Before-and-after page screenshots:
• • • • •

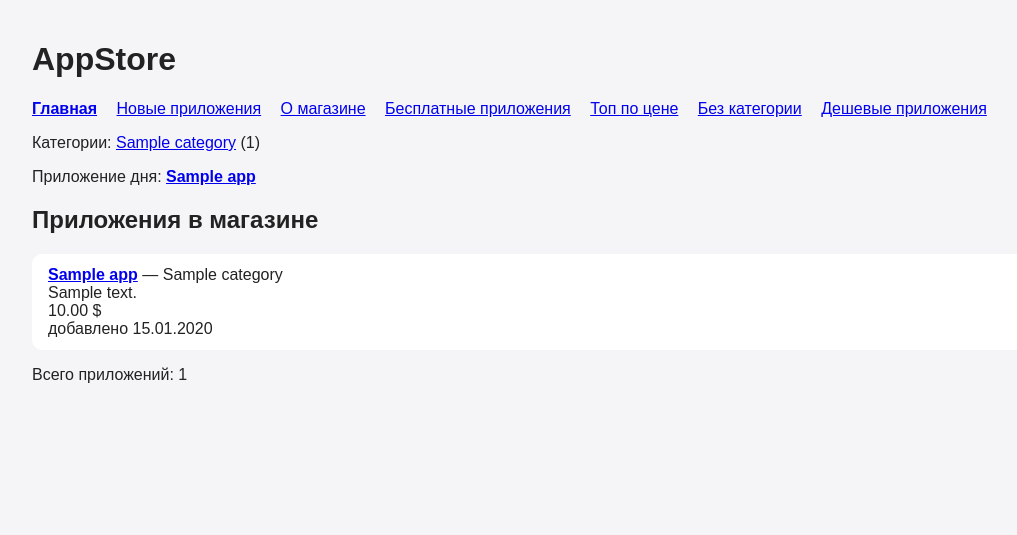
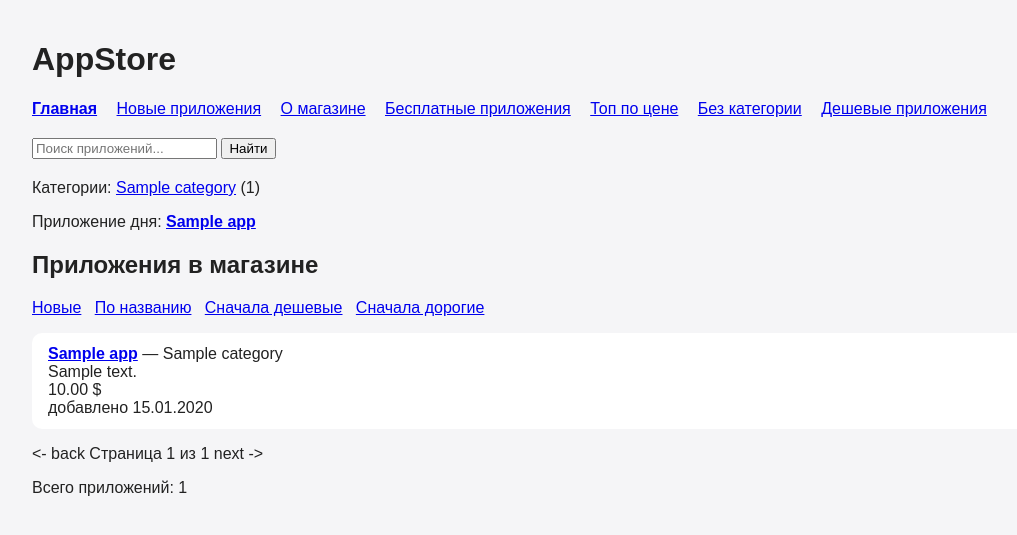
Before and after one commit to Lev6209/appstore, a Django app: page / in a window 1280 px wide. Shown: the top 535 px of the page, without its empty margins (8-1025 px from the left). Run offline with Django 5.2, Linux system fonts and the light colour scheme; tables that the repository leaves empty hold one stand-in row (values such as "Sample post").

Commit message:
practice 2.1 and 2.2

```diff
--- a/appstore/urls.py
+++ b/appstore/urls.py
@@ -19,5 +19,5 @@ from django.urls import path, include
 
 urlpatterns = [
     path('admin/', admin.site.urls),
-    path('', include('main.urls')),
+    path('', include('main.urls', namespace='main')),
 ]
--- a/main/static/main/style.css
+++ b/main/static/main/style.css
@@ -26,3 +26,7 @@ li {
 .active {
     font-weight: bold;
 }
+
+form {
+    margin: 20px auto;
+}
--- a/main/templates/main/app_detail.html
+++ b/main/templates/main/app_detail.html
@@ -4,14 +4,14 @@
 
 {% block content %}
 
-    <p><a href="{% url 'index' %}"><- Ко всем приложениям</a></p>
+    <p><a href="{% url 'main:index' %}"><- Ко всем приложениям</a></p>
 
     <h2>{{ app.name }}</h2>
 
 
     <p>Категория:
         {% if app.category %}
-             <a href="{% url 'category' app.category.id %}">{{ app.category}}</a>
+             <a href="{% url 'main:category' app.category.id %}">{{ app.category}}</a>
         {% else %}
             Без категории
         {% endif %}
@@ -39,7 +39,7 @@
 
     {% for similar in similar_apps %}
         <div>
-            <h3><a href="{% url 'app_detail' similar.id %}">{{ similar.name }}</a></h3>
+            <h3><a href="{% url 'main:app_detail' similar.id %}">{{ similar.name }}</a></h3>
             <p>Цена: {{ similar.price }}</p>
         </div>
     {% empty %}
--- a/main/templates/main/base.html
+++ b/main/templates/main/base.html
@@ -10,15 +10,24 @@
     <h1>AppStore</h1>
 
     <nav>
-        <a href="{% url 'index' %}"{% if request.path == '/' %}class="active"{% endif %}>Главная</a>
-        <a href="{% url 'new' %}"{% if request.path == '/new/' %}class="active"{% endif %}>Новые приложения</a>
-        <a href="{% url 'about' %}"{% if request.path == '/about/' %}class="active"{% endif %}>О магазине</a>
-        <a href="{% url 'free' %}"{% if request.path == '/free/' %}class="active"{% endif %}>Бесплатные приложения</a>
-        <a href="{% url 'top' %}"{% if request.path == '/top/' %}class="active"{% endif %}>Топ по цене</a>
-        <a href="{% url 'no_category' %}"{% if request.path == '/no_category/' %}class="active"{% endif %}>Без категории</a>
-        <a href="{% url 'cheap' %}"{% if request.path == '/cheap/' %}class="active"{% endif %}>Дешевые приложения</a>
+        <a href="{% url 'main:index' %}"{% if request.path == '/' %}class="active"{% endif %}>Главная</a>
+        <a href="{% url 'main:new' %}"{% if request.path == '/new/' %}class="active"{% endif %}>Новые приложения</a>
+        <a href="{% url 'main:about' %}"{% if request.path == '/about/' %}class="active"{% endif %}>О магазине</a>
+        <a href="{% url 'main:free' %}"{% if request.path == '/free/' %}class="active"{% endif %}>Бесплатные приложения</a>
+        <a href="{% url 'main:top' %}"{% if request.path == '/top/' %}class="active"{% endif %}>Топ по цене</a>
+        <a href="{% url 'main:no_category' %}"{% if request.path == '/no_category/' %}class="active"{% endif %}>Без категории</a>
+        <a href="{% url 'main:cheap' %}"{% if request.path == '/cheap/' %}class="active"{% endif %}>Дешевые приложения</a>
 
     </nav>
+
+    <form method="GET" action="{% url 'main:index' %}">
+
+            <input type="text" name="q" placeholder="Поиск приложений..." value="{{ q }}">
+            {%  if request.GET.sort %}
+                <input type="hidden" name="sort" value="{{ request.GET.sort }}">
+            {% endif %}
+        <button type="submit">Найти</button>
+    </form>
 
     {% block content %}{% endblock %}
 </body>
--- a/main/templates/main/cheap.html
+++ b/main/templates/main/cheap.html
@@ -8,7 +8,7 @@
     <ul>
     {% for app in apps %}
         <li>
-            <a href="{% url 'app_detail' app.id %}">{{ app.name }}</a> –
+            <a href="{% url 'main:app_detail' app.id %}">{{ app.name }}</a> –
                 Цена: {{ app.price }} $
             <br>
         </li>
--- a/main/templates/main/free.html
+++ b/main/templates/main/free.html
@@ -8,7 +8,7 @@
     <ul>
     {% for app in apps %}
         <li>
-            <a href="{% url 'app_detail' app.id %}">{{ app.name }}</a> –
+            <a href="{% url 'main:app_detail' app.id %}">{{ app.name }}</a> –
                 Цена: {{ app.price }} $
             <br>
         </li>
--- a/main/templates/main/index.html
+++ b/main/templates/main/index.html
@@ -6,21 +6,29 @@
 
     <p>Категории:
         {% for category in categories %}
-             <a href="{% url 'category' category.id %}">{{ category.name }}</a>
+             <a href="{% url 'main:category' category.id %}">{{ category.name }}</a>
             ({{ category.app_set.count }}){% if not forloop.last %}, {% endif %}
         {% endfor %}
     </p>
 
     {% if featured %}
-        <p>Приложение дня: <strong><a href="{% url 'app_detail' featured.id %}">{{ featured.name }}</a></strong></p>
+        <p>Приложение дня: <strong><a href="{% url 'main:app_detail' featured.id %}">{{ featured.name }}</a></strong></p>
     {% endif %}
 
     <h2>Приложения в магазине</h2>
 
+    <p>
+        <a href="?sort=new{% if q %}&q={{ q }}{% endif %}">Новые</a>&nbsp;&nbsp;
+        <a href="?sort=name{% if q %}&q={{ q }}{% endif %}">По названию</a>&nbsp;&nbsp;
+        <a href="?sort=price{% if q %}&q={{ q }}{% endif %}">Сначала дешевые</a>&nbsp;&nbsp;
+        <a href="?sort=expensive{% if q %}&q={{ q }}{% endif %}">Сначала дорогие</a>
+
+    </p>
+
     <ul>
-    {% for app in apps %}
+    {% for app in page_obj %}
         <li>
-            <strong><a href="{% url 'app_detail' app.id %}">{{ app.name }}</a></strong> — {{ app.category }}<br>
+            <strong><a href="{% url 'main:app_detail' app.id %}">{{ app.name }}</a></strong> — {{ app.category }}<br>
             {{ app.description|truncatechars:60 }}<br>
             {% if app.price == 0 %}
                 Бесплатно
@@ -35,5 +43,23 @@
     {% endfor %}
     </ul>
 
-    <p>Всего приложений: {{ apps|length }}</p>
+    <p>
+        {% if page_obj.has_previous %}
+            <a href="?page={{ page_obj.previous_page_number }}&sort={{ sort }}&q={{ q }}"><- back</a>
+        {% else %}
+            <- back
+        {% endif %}
+
+        Страница {{ page_obj.number }} из {{ page_obj.paginator.num_pages }}
+
+        {% if page_obj.has_next %}
+            <a href="?page={{ page_obj.next_page_number }}&sort={{ sort }}&q={{ q }}">next -></a>
+        {% else %}
+            next ->
+        {% endif %}
+
+    </p>
+
+
+    <p>Всего приложений: {{ page_obj.paginator.count }}</p>
 {% endblock %}
--- a/main/templates/main/new.html
+++ b/main/templates/main/new.html
@@ -8,7 +8,7 @@
     <ul>
     {% for app in apps %}
         <li>
-            <a href="{% url 'app_detail' app.id %}">{{ app.name }}</a> –
+            <a href="{% url 'main:app_detail' app.id %}">{{ app.name }}</a> –
                 Добавлено: {{ app.created_at|date:"d.m.Y" }}
             {% if app.price == 0 %}
                 Бесплатно
--- a/main/templates/main/no_category.html
+++ b/main/templates/main/no_category.html
@@ -9,7 +9,7 @@
     {% for app in apps %}
         <li>
           {% if app.category_id == None %}
-            <a href="{% url 'app_detail' app.id %}">{{ app.name }}</a> –
+            <a href="{% url 'main:app_detail' app.id %}">{{ app.name }}</a> –
                 Цена: {{ app.price }} $
           {% endif %}
             <br>
--- a/main/templates/main/top.html
+++ b/main/templates/main/top.html
@@ -8,7 +8,7 @@
     <ul>
     {% for app in apps %}
         <li>
-            <a href="{% url 'app_detail' app.id %}">{{ app.name }}</a> –
+            <a href="{% url 'main:app_detail' app.id %}">{{ app.name }}</a> –
                 Цена: {{ app.price }} $
             <br>
         </li>
--- a/main/urls.py
+++ b/main/urls.py
@@ -1,8 +1,8 @@
-from django.urls import path
+from django.urls import path, re_path
 
 from . import views
 
-
+app_name = 'main'
 urlpatterns = [
     path('', views.index, name='index'),
     path('about/', views.about, name='about'),
@@ -15,4 +15,9 @@ urlpatterns = [
     path('cheap/',views.cheap,name='cheap'),
     path('free/<int:category_id>/', views.free_in_category, name='free_in_category'),
 
+    re_path(r'archive/(?P<year>[0-9]{4})/$', views.archive_year, name='archive'),
+
+    path('developer/<str:developer_name>/', views.developer, name='developer'),
+
+    path('app/secure/<uuid:unique_key>/', views.secure_app, name='secure_app'),
 ]
--- a/main/views.py
+++ b/main/views.py
@@ -1,21 +1,37 @@
+from django.core.paginator import Paginator
 from django.shortcuts import render, get_object_or_404
-
-from .models import App
-
-from .models import Category
-
+from .models import App, Category
+from django.db.models import Q
 from django.http import HttpResponse
 
-
-
-
+SORTS = {
+    'new': '-created_at',
+    'name': 'name',
+    'price': 'price',
+    'expensive': '-price',
+}
 
 def index(request):
-    apps = App.objects.order_by('-created_at').all()
+    q = request.GET.get('q', '')
+    sort = request.GET.get('sort', 'new')
+
+    if q:
+        apps = App.objects.filter(Q(name__icontains=q) | Q(description__icontains=q))
+    else:
+        apps = App.objects.all()
+
+    apps = apps.order_by(SORTS.get(sort, '-created_at'))
     featured = App.objects.order_by('-price').first()
     categories = Category.objects.all()
+
+    paginator = Paginator(apps, 3)
+    page_number = request.GET.get('page')
+    page_obj = paginator.get_page(page_number)
+
     return render(request, 'main/index.html', {
-        'apps': apps,
+        'q': q,
+        'sort': sort,
+        'page_obj': page_obj,
         'featured': featured,
         'categories': categories,
     })
@@ -61,3 +77,13 @@ def no_category(request):
 def cheap(request):
     apps = App.objects.order_by('price').filter(price__lt=100, price__gt=0)[:10]
     return render(request, 'main/cheap.html', {'apps': apps})
+
+def archive_year(request, year):
+
+    return HttpResponse(f"Вы открыли архив за {year} год")
+
+def developer(request, developer_name):
+    return HttpResponse(f'Страница разработчика: {developer_name}')
+
+def secure_app(request, unique_key):
+    return HttpResponse(f'Защищенное приложение с уникальным ключом: {unique_key}')
```
Also changed, not shown: main/templates/main/category.html (+4 -4 lines).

• • • • •

• **Work order**: Your answer should be one number, the count of lines in the records that contain the string "Всего".

• **Exercise output**: 2